Dataset items
------------------------------------------------------------------------

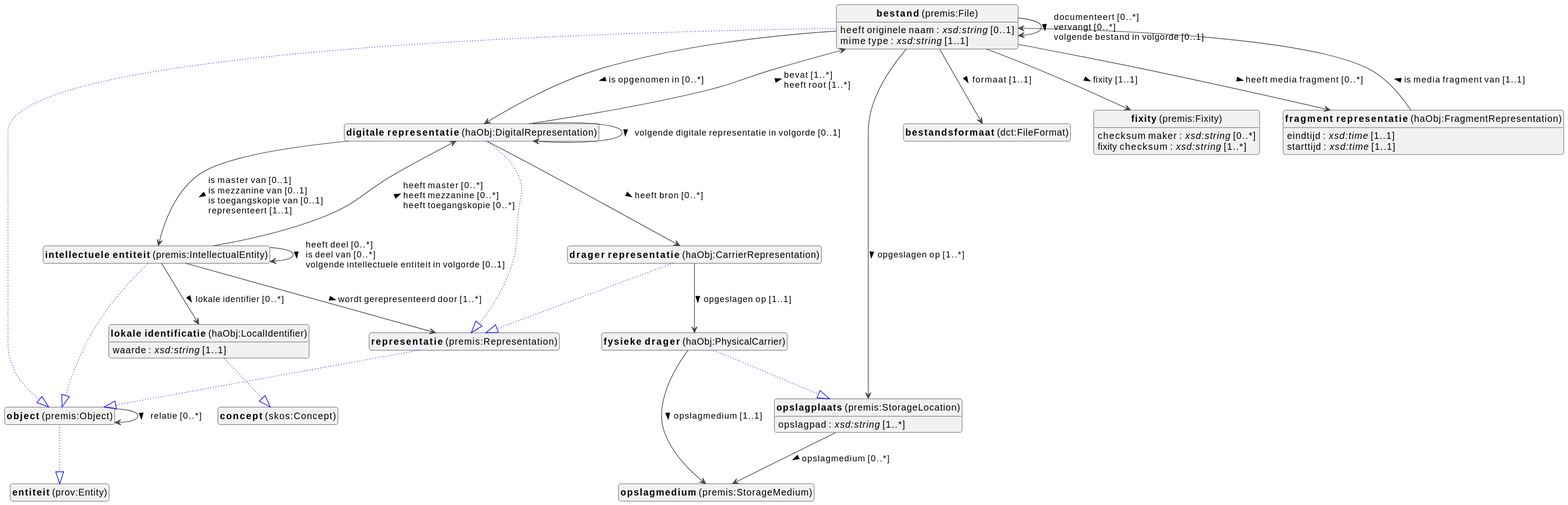
Before: docs/metadata/knowledge-graph/0.0.1/objects/nl/objects-diagram.svg, a diagram exported from PlantUML (viaacode/documentation-jekyll).
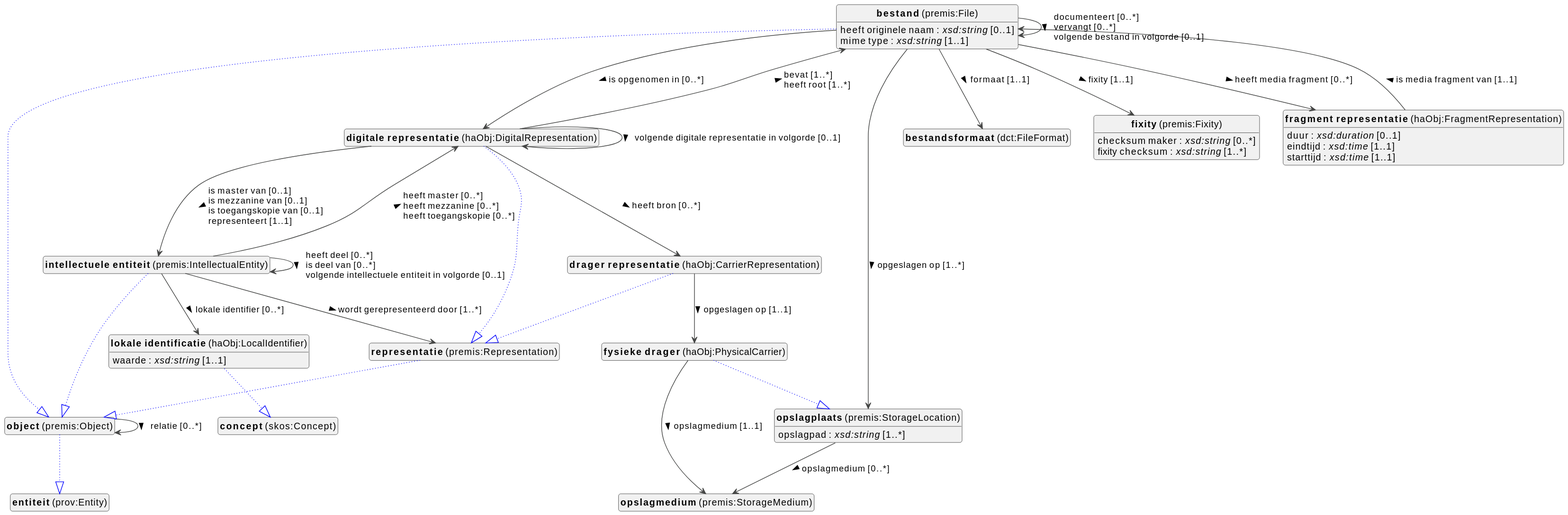
The same diagram one commit later.

Diff of the diagram source:
```diff
@@ -65,9 +65,11 @@
 
 
 
+haObj_FragmentRepresentation : duur : <i>xsd:duration</i> [0..1]
 haObj_FragmentRepresentation : eindtijd : <i>xsd:time</i> [1..1]
 haObj_FragmentRepresentation : starttijd : <i>xsd:time</i> [1..1]
 haObj_FragmentRepresentation --> premis_File :is media fragment van [1..1]  >
+
 
 
 haObj_PhysicalCarrier --|> premis_StorageLocation #blue;line.dotted;text:blue
```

------------------------------------------------------------------------

EXERCISE
Without the pictures, print all of the records exactly.

RESULT FOR THIS TASK
Before: docs/metadata/knowledge-graph/0.0.1/objects/nl/objects-diagram.svg, a diagram exported from PlantUML (viaacode/documentation-jekyll).
The same diagram one commit later.

Diff of the diagram source:
```diff
@@ -65,9 +65,11 @@
 
 
 
+haObj_FragmentRepresentation : duur : <i>xsd:duration</i> [0..1]
 haObj_FragmentRepresentation : eindtijd : <i>xsd:time</i> [1..1]
 haObj_FragmentRepresentation : starttijd : <i>xsd:time</i> [1..1]
 haObj_FragmentRepresentation --> premis_File :is media fragment van [1..1]  >
+
 
 
 haObj_PhysicalCarrier --|> premis_StorageLocation #blue;line.dotted;text:blue
```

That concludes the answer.